He had a single goal, saving the lives of innocent people, regardless of religion, background or colour. How many such people do you know? I knew one - Colonel Fakhir.
IDFA: The Swedish film The Deminer competing for the VPRO Best Feature Length Doc, will keep audiences on the edge of their seat. We spoke to director/producer Hogir Hirori.
Hirori was born in Iraqi Kurdistan in 1980 before coming to Sweden as a refugee, aged 19. He has teamed up with co-director Shinwar Kamal, from his native town of Duhok for The Deminer, his second feature documentary after The Girl Who Saved My Life, winner of Göteborg’s Angelos Award for Best Swedish Feature in 2016. The Deminer was produced by Hirori’s Lolav Media, with seasoned producer and former Swedish Film Institute documentary commissioner Antonio Russo Merenda of Ginestra Film. Hirori speaks about his film.
When did you hear about Colonel Fakhir for the first time and when did you meet him?
Hogir Hirori: Colonel Fakhir had long been a familiar face to me, and he was a bit of a celebrity for many Kurds and Arabs. I had seen pictures and short films about him and his work for many years. To me he was already a great leader with a big heart. A hero and symbol of humanity in the midst of war and turmoil. He was often described as the smartest and most skilful deminer who saved so many lives.

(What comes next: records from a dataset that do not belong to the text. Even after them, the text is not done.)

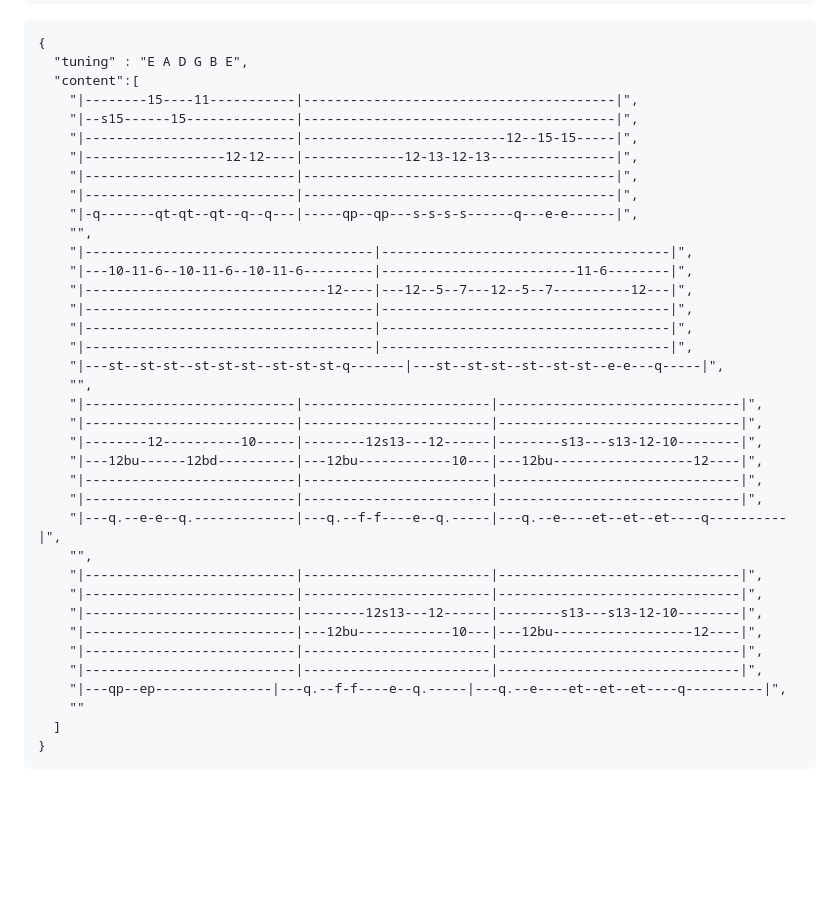
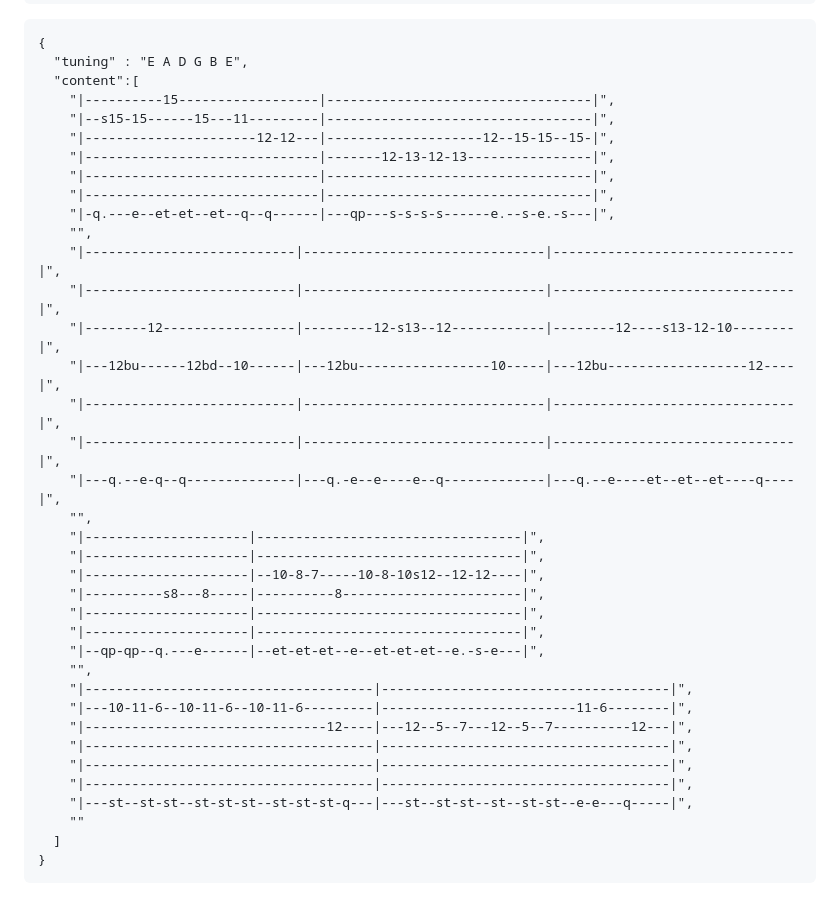
Before and after one commit to K0bbert/guitarTheoryCollection, a Markdown page: header.md, the part around the change. Drawn GitHub-style; blank space fills up the shorter version.

Commit message:
Correct notes in header

```diff
--- a/header.md
+++ b/header.md
@@ -118,13 +118,29 @@
 {
   "tuning" : "E A D G B E",
   "content":[
-    "|--------15----11-----------|----------------------------------------|",
-    "|--s15------15--------------|----------------------------------------|",
-    "|---------------------------|--------------------------12--15-15-----|",
-    "|------------------12-12----|-------------12-13-12-13----------------|",
-    "|---------------------------|----------------------------------------|",
-    "|---------------------------|----------------------------------------|",
-    "|-q-------qt-qt--qt--q--q---|-----qp--qp---s-s-s-s------q---e-e------|",
+    "|----------15------------------|----------------------------------|",
+    "|--s15-15------15---11---------|----------------------------------|",
+    "|----------------------12-12---|--------------------12--15-15--15-|",
+    "|------------------------------|-------12-13-12-13----------------|",
+    "|------------------------------|----------------------------------|",
+    "|------------------------------|----------------------------------|",
+    "|-q.---e--et-et--et--q--q------|---qp---s-s-s-s------e.--s-e.-s---|",
+    "",
+    "|---------------------------|-------------------------------|-------------------------------|",
+    "|---------------------------|-------------------------------|-------------------------------|",
+    "|--------12-----------------|---------12-s13--12------------|--------12----s13-12-10--------|",
+    "|---12bu------12bd--10------|---12bu-----------------10-----|---12bu------------------12----|",
+    "|---------------------------|-------------------------------|-------------------------------|",
+    "|---------------------------|-------------------------------|-------------------------------|",
+    "|---q.--e-q--q--------------|---q.-e--e----e--q-------------|---q.--e----et--et--et----q----|",
+    "",
+    "|---------------------|----------------------------------|",
+    "|---------------------|----------------------------------|",
+    "|---------------------|--10-8-7-----10-8-10s12--12-12----|",
+    "|----------s8---8-----|----------8-----------------------|",
+    "|---------------------|----------------------------------|",
+    "|---------------------|----------------------------------|",
+    "|--qp-qp--q.---e------|--et-et-et--e--et-et-et--e.-s-e---|",
     "",
     "|-------------------------------------|-------------------------------------|",
     "|---10-11-6--10-11-6--10-11-6---------|-------------------------11-6--------|",
@@ -132,23 +148,7 @@
     "|-------------------------------------|-------------------------------------|",
     "|-------------------------------------|-------------------------------------|",
     "|-------------------------------------|-------------------------------------|",
-    "|---st--st-st--st-st-st--st-st-st-q-------|---st--st-st--st--st-st--e-e---q-----|",
-    "",
-    "|---------------------------|------------------------|-------------------------------|",
-    "|---------------------------|------------------------|-------------------------------|",
-    "|--------12----------10-----|--------12s13---12------|--------s13---s13-12-10--------|",
-    "|---12bu------12bd----------|---12bu------------10---|---12bu------------------12----|",
-    "|---------------------------|------------------------|-------------------------------|",
-    "|---------------------------|------------------------|-------------------------------|",
-    "|---q.--e-e--q.-------------|---q.--f-f----e--q.-----|---q.--e----et--et--et----q----------|",
-    "",
-    "|---------------------------|------------------------|-------------------------------|",
-    "|---------------------------|------------------------|-------------------------------|",
-    "|---------------------------|--------12s13---12------|--------s13---s13-12-10--------|",
-    "|---------------------------|---12bu------------10---|---12bu------------------12----|",
-    "|---------------------------|------------------------|-------------------------------|",
-    "|---------------------------|------------------------|-------------------------------|",
-    "|---qp--ep---------------|---q.--f-f----e--q.-----|---q.--e----et--et--et----q----------|",
+    "|---st--st-st--st-st-st--st-st-st-q---|---st--st-st--st--st-st--e-e---q-----|",
     ""
   ]
 }
```
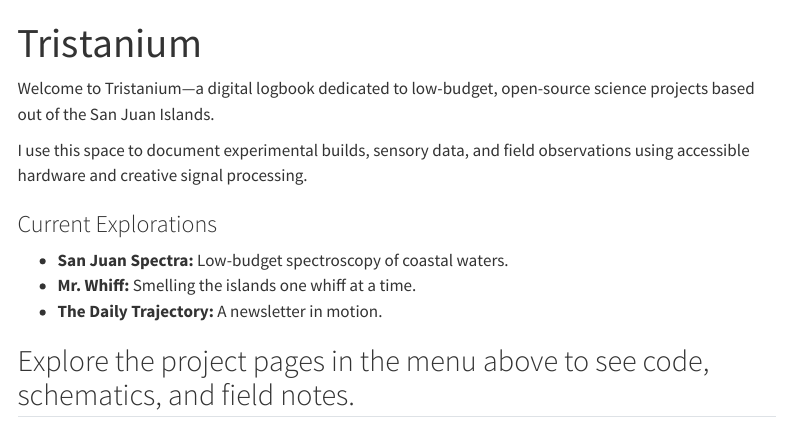
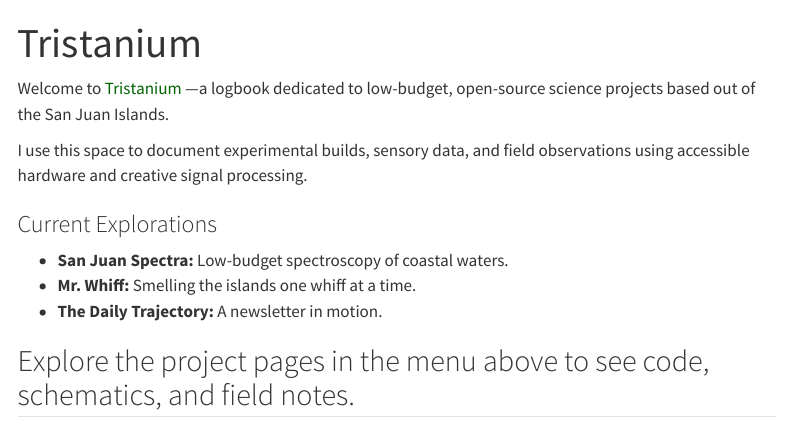
Before and after one commit to tristankleyn/TristaniumWeb, a Quarto document (index.qmd): the page in a window 1100 px wide, from its top. Rendered offline with R 4.5, knitr and Pandoc in place of Quarto, with nearby package versions; menus at the side of the page are left out.

Commit message:
Test change

```diff
--- a/index.qmd
+++ b/index.qmd
@@ -2,7 +2,7 @@
 title: "Tristanium"
 ---
 
-Welcome to Tristanium—a digital logbook dedicated to low-budget, open-source science projects based out of the San Juan Islands.
+Welcome to [Tristanium]{style="color: darkgreen;"} —a logbook dedicated to low-budget, open-source science projects based out of the San Juan Islands.
 
 I use this space to document experimental builds, sensory data, and field observations using accessible hardware and creative signal processing.
 
```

I met him the first time in 2014, while working on my former documentary film The Girl Who Saved My Life, and the co-director of the movie Shinwar [Kamal] had already filmed him. Later, I decided to make a film about him and his life as a deminer and wanted to know what drove him to do what he did, and how his family handled his dangerous job. I began to contact people who had filmed or interviewed him earlier, and people who had worked with him in the military forces. The more I found out about him, the more I became attached to his story.
The film makes use of video footage filmed between 2003-2008 featuring Fakhir at work but also your own footage. Can you explain your editorial decision to find a natural dramaturgy?
HH: Thanks to the fact that we had a lot of film material from 2003-2017, we were able to pick all the scenes that are in the movie. No scene is the same, even though all scenes are about demining. To me it was very important to incorporate the material into a coherent movie that could reach a wide audience. I admired Fakhir as a person and his power to save innocent people and wanted to make a film that honoured him while showing the dangerous reality he actually lived in.
Fakhir has desarmed thousands and thousands of mines just with a pair of clippers and scissors. What did you learn about the ‘art’ of demining as it all seems to be based mostly on gut instinct?
HH: Fakhir was the most experienced and reliable deminer in all of Kurdistan and Iraq. He learned early how to safely disarm mines with simple means because it always took too much time for the special equipment to arrive. And he had the unique ability to know where the mines were placed while no one else could see them. Even though his life was at risk every second, he continued to look for mines and car bombs and took risks that no one else was willing to take. He always said, "If I fail, only I die, but if I succeed, I can save hundreds of people.”
Fakhir was more than a deminer as we can see in your film. He was a skilled negotiator and adviser, full of empathy. We see this when he addresses US Army troops with whom he worked for a while, and Civil Kurdish Iraqis….
HH: He left his wife with eight children at home and became a deminer, not to earn money or to achieve any high status, but he had a single goal, saving the lives of innocent people, regardless of religion, background or colour. How many such people do you know? I knew one - Colonel Fakhir.
His son Abdulla is very open and proud of his father. How did you work with him on the story? Will he also become a deminer?
HH: We worked a lot with Abdulla and also followed his own dream to become a deminer for a while. His dad had taught him a lot and he was incredibly good at it, but his family really did not want him to do it. However, we chose not to include that part of Abdullah dreaming of becoming a deminer because we wanted the movie to be mostly about his father, Fakhir. We therefore chose to bring Abdullah as a narrator instead.
How difficult was it to put this movie together?
HH: It was incredibly difficult and we had 76 different versions before the final one. Towards the end, we also received a lot of professional help and feedback from some talented documentary filmmakers, which took the film to new heights.
On the production side, how difficult was the funding and who were the most important financial partners?
HH: We had a strong and unique film idea, amazing raw material, an experienced producer and a good team. The film received the largest part of its funding from the Swedish Film Institute, but also from SVT, Nordisk Film & TV Fond, Film Stockholm / Film Basen, DR and YLE.
What are the distribution plans for the film on a local and international level?
HH: Dogwoof Sales is our international sales agent outside North America, which is handled by Cinetic Media. We do not know how and when the movie will be distributed in Scandinavia; we are waiting for some answers.